Monday, March 30, 2009

Meditation in Seven Parts

So, what’s been going on? Not much, if evidenced by the scarcity of blog entries this year. I’m referring, of course, to my own blog, not the state of the Universal Blogosphere. Actually, many things are happening in my life, but none seemingly worth writing home about, apparently.

Blog. Web log. When I think of the term “log” I don’t immediately think of a pink, leather-clad diary book, with locket and key, and all the secrets of one’s heart locked within for one’s younger sibling to pry open with Dad’s screwdriver and share with all of his creepy buddies in the clubhouse out behind the alley. No, that would be a journal, or diary. When I think of a “log”, I think of logbook, the keeping of which must be of the highest imperative, aside from keeping the ship from running aground or sinking.

I remember keeping a logbook years ago while enlisted in the US Navy. The Navy did things during training assignments at shore facilities to perpetually remind the recruit that the eventual purpose for everything one did was revealed, in all of its glory, when one eventually received their assignment to “The Fleet.” Among these activities was that most time-honored of traditions, standing watch. Standing watch while at sea is both historic and of vital necessity in both peacetime and during war; standing watch while ashore at a training facility is one of the most frighteningly boring duties in a young man’s brief life. This entails standing at the entrance to what is essentially an apartment building, checking ID cards, and making roving patrols to ensure that the inmates are not running the asylum – or at least ensure that they do so in as orderly a manner as is possible for young men bent on raising hell, imbibing of copious quantities of cheap alcohol and exploring the possibilities of meeting up with members of the opposing gender. And every detail of one’s watch, as uneventful as it typically was, necessitated a carefully hand-printed and time-stamped entry into a hardbound logbook, of the kind one could imagine would serve as adequate testimony at one’s impending courts martial for having failed to dutifully note that at precisely 21:35 hours Chief Petty Officer Dowdy called to inquire if all the fire extinguishers in one’s dorm building had up-to-date inspection stickers. It should also be noted that all entries in said logbook could only be made using the Official US Government Black Ink Retractable Ballpoint Pen; using any other writing instrument was a bona fide bone-headed move, considering said illicit logbook entry would serve as both crime and evidence, a perpetual record of one’s nascent and irredeemable civilian tendencies.

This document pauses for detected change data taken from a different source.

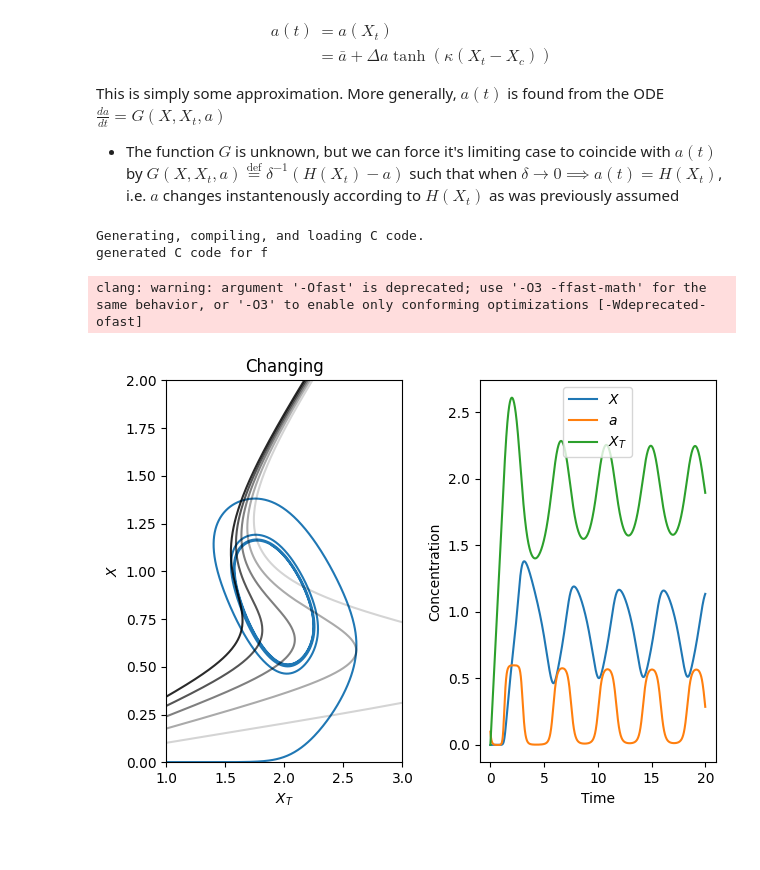
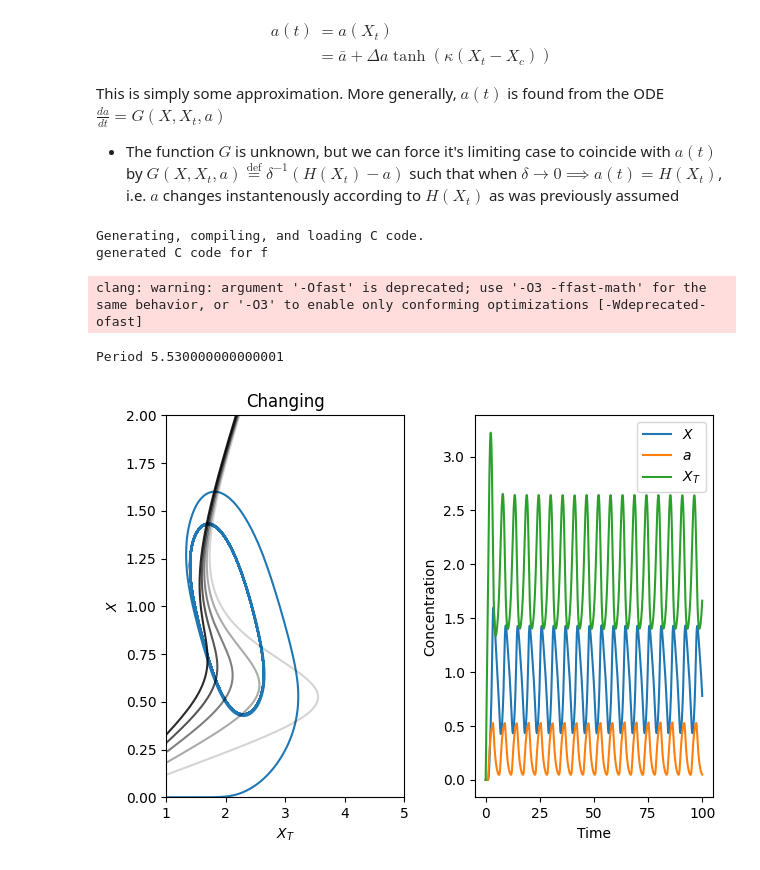
Before and after one commit to naomisduggan/PMOCS, a Jupyter notebook: luuk/luukstuff.ipynb, the cells around one changed output. Drawn from its saved outputs; the diff is of its cells as text; code cells hidden in the pictures.

```diff
--- a/luuk/luukstuff.ipynb
+++ b/luuk/luukstuff.ipynb
@@ -26,57 +139,58 @@ This is simply some approximation. More generally, $a(t)$ is found from the ODE
 
 * The function $G$ is unknown, but we can force it's limiting case to coincide with $a(t)$ by $G(X, X_t, a) \overset{\text{def}}{=} \delta^{-1} \left(H(X_t) - a\right)$ such that when $\delta \rightarrow 0 \implies a(t) = H(X_t)$, i.e. $a$ changes instantenously according to $H(X_t)$ as was previously assumed
 # %%
-p = dict(b=1., K=1, n=5, ap=0.1, bp=1., Kp=1., m=5)
-a = 0.3
-
-# Hill functions
-def f(x, a):
-    return a + p['b']*x**p['n']/(p['K']**p['n'] + x**p['n'])
+def f(x,a):
+    return a +p['b']*x**p['n']/(p['K']**p['n'] + x**p['n'])
 def g(x):
     return p['ap']+p['bp']*p['Kp']**p['m']/(p['Kp']**p['m'] + x**p['m'])
 
+def F(x, xc):
+    #function which returns values between -1 and 1
+    return sp.tanh(kappa*(x-xc))
+def Fn(x, xc):
+    return np.tanh(kappa*(x-xc))
 
-# compute static switch
-switch= cs.ResponseOneEnzymeXt(a=a, **p)
+p = dict(b=1., K=1, n=5, ap=0.1, bp=1., Kp=1., m=5)
+a = 0.3
+da = 0.3
+
+kX = 1.7
+kappa = 5.0
+epsilon = 1
+delta = 1
+
+# static switch a = 0.3
+switch = cs.ResponseOneEnzymeXt(a=a, **p)
 switchdat = []
 
 switch.setcontpars(0.01,2000)
 switch.setstart(0,0,[0.1,0.1])
 switch.compute_responsecurve()
 
-
-kX = 1.6
-kappa = 5.0
-epsilon = 1.0
-delta = 0.1
-
 # threshold value used in a(X_T)
 Xc = 0.5*(switch.folds[0][0] + switch.folds[1][0])
-
-def F(x, xc):
-    return sp.tanh(kappa*(x-xc))
-def Fn(x, xc):
-    return np.tanh(kappa*(x-xc))
 
 fig, axes = plt.subplots(1,2)
 
 # simulate once for a static, once for a changing switch
 # for i, da in enumerate([0, 0.3]):
+
+
 dxdt = [
     1/epsilon * (f(y(0), y(2)) * (y(1) - y(0)) - g(y(0)) * y(0)),
     kX - y(1) * y(0),
     1/delta*(a + da * F(y(1), Xc) - y(2))
 ]
 
-# jitcdde takes a list of expressions for each dimensions: X and X_t in this case
-y0 = [0,0,0.1] # initial condition X=X_t=0, a=0.1
+# jitcode takes a list of expressions for each dimensions: X and X_t in this case
+y0 = [0,0,0] # initial condition X=X_t=0, a=0.1
 odesys = jitcode(dxdt)
 odesys.set_integrator('RK45')
 odesys.set_initial_value(y0)
 
 timeseries = []
 
-tv = np.arange(odesys.t, odesys.t + 20, 0.01)
+tv = np.arange(odesys.t, odesys.t + 100, 0.01)
 for time in tv: # integrate over time range
     timeseries.append( odesys.integrate(time) )
 
@@ -84,41 +198,55 @@ timeseries = np.array(timeseries)
 Xv = timeseries[:,0]
 XTv = timeseries[:,1]
 av = timeseries[:,2]
+dav = np.diff(av)
 
 axes[0].plot(XTv,Xv)
 axes[1].plot(tv, Xv, label='$X$')
 axes[1].plot(tv, av, label='$a$')
+# axes[2].plot(tv[:-1], dav, label='$da$')
 axes[1].plot(tv, XTv, label='$X_T$')
-
 
 # add labels etc
 axes[0].set_xlabel('$X_T$')
 axes[0].set_ylabel('$X$')
-axes[0].set_xlim(1,3)
+axes[0].set_xlim(1,5)
 axes[0].set_ylim(0,2)
 
+# period oscillation
+# per, amp = csu.getperiodamplitude(tv, Xv)
+# print('Period {}\nAmplitude {}'.format(per, amp))
+
+ct = csu.getcrossingtimes_twothresholds(tv, Xv, switch.folds[1][1], switch.folds[0][1])
+if len(ct)>3:
+    per2 = abs(ct[-1][0]-ct[-3][0])
+else:
+    per2=0
+
+print('Period {}'.format(per2))
 
 # plot snapshots for the changing switch
 # use a range of a values in between min and max a attained in the limit cycle
 n=6
 lowa = np.min(av[-500:])
 higha = np.max(av[-500:])
 
 for i, aa in enumerate(np.linspace(lowa, higha, n)):
+    # mutate static switch object
     switch.a=aa
     switch.compute_responsecurve()
     axes[0].plot(switch.xtv, switch.xv, color='k', alpha=i/n)
 
 axes[1].set_xlabel('Time')
 axes[1].set_ylabel('Concentration')
 axes[1].legend()
 
 # axes[0].set_title('Static')
 axes[0].set_title('Changing')
 plt.tight_layout()
 plt.show()
 # %% [output]
 Generating, compiling, and loading C code.
 generated C code for f
 clang: warning: argument '-Ofast' is deprecated; use '-O3 -ffast-math' for the same behavior, or '-O3' to enable only conforming optimizations [-Wdeprecated-ofast]
+Period 5.530000000000001
-[figure, old version]
+[figure, new version]
```
Also changed, not shown: parts of 5 cells of this notebook.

So, no; despite its name, this website is not a log, for to serve as such would place demands on the fair reader’s patience that far outweigh what has been, up to now, a merely tedious slog through arcane areas of culture, using language and concepts ill-thought out and poorly executed.

Thus ends any hope the reader may have entertained of finding some morsel of value within a huge, heaping helping of horse manure. What follows is therefore merely a semi-random, non-ordered listing of arcane facts, observations and trivia that the writer hopes will temper the dear reader’s temper with twinges of sympathy.

Typecasting, the art of posting online a scan of a manually typed page, is both a refreshingly retro-tech activity that keeps alive the memory of the manual typewriter and also the most wasteful of information conveyance methods, in the extra amount of bandwidth required for an image file as opposed to a mere text file. Yet typecasting celebrates the simple mechanically-printed missive as a work of art, preserving the unique peculiarities of key imprintation offered by each individual machine and the interaction of muscular forces upon each letter as a kind of performance art; no two versions of the same text possessing the same exact qualities. Typecasting is akin to a marriage between Guttenberg and Beethoven – piano keyboard meets printing press – the resulting document serving as both score and performance.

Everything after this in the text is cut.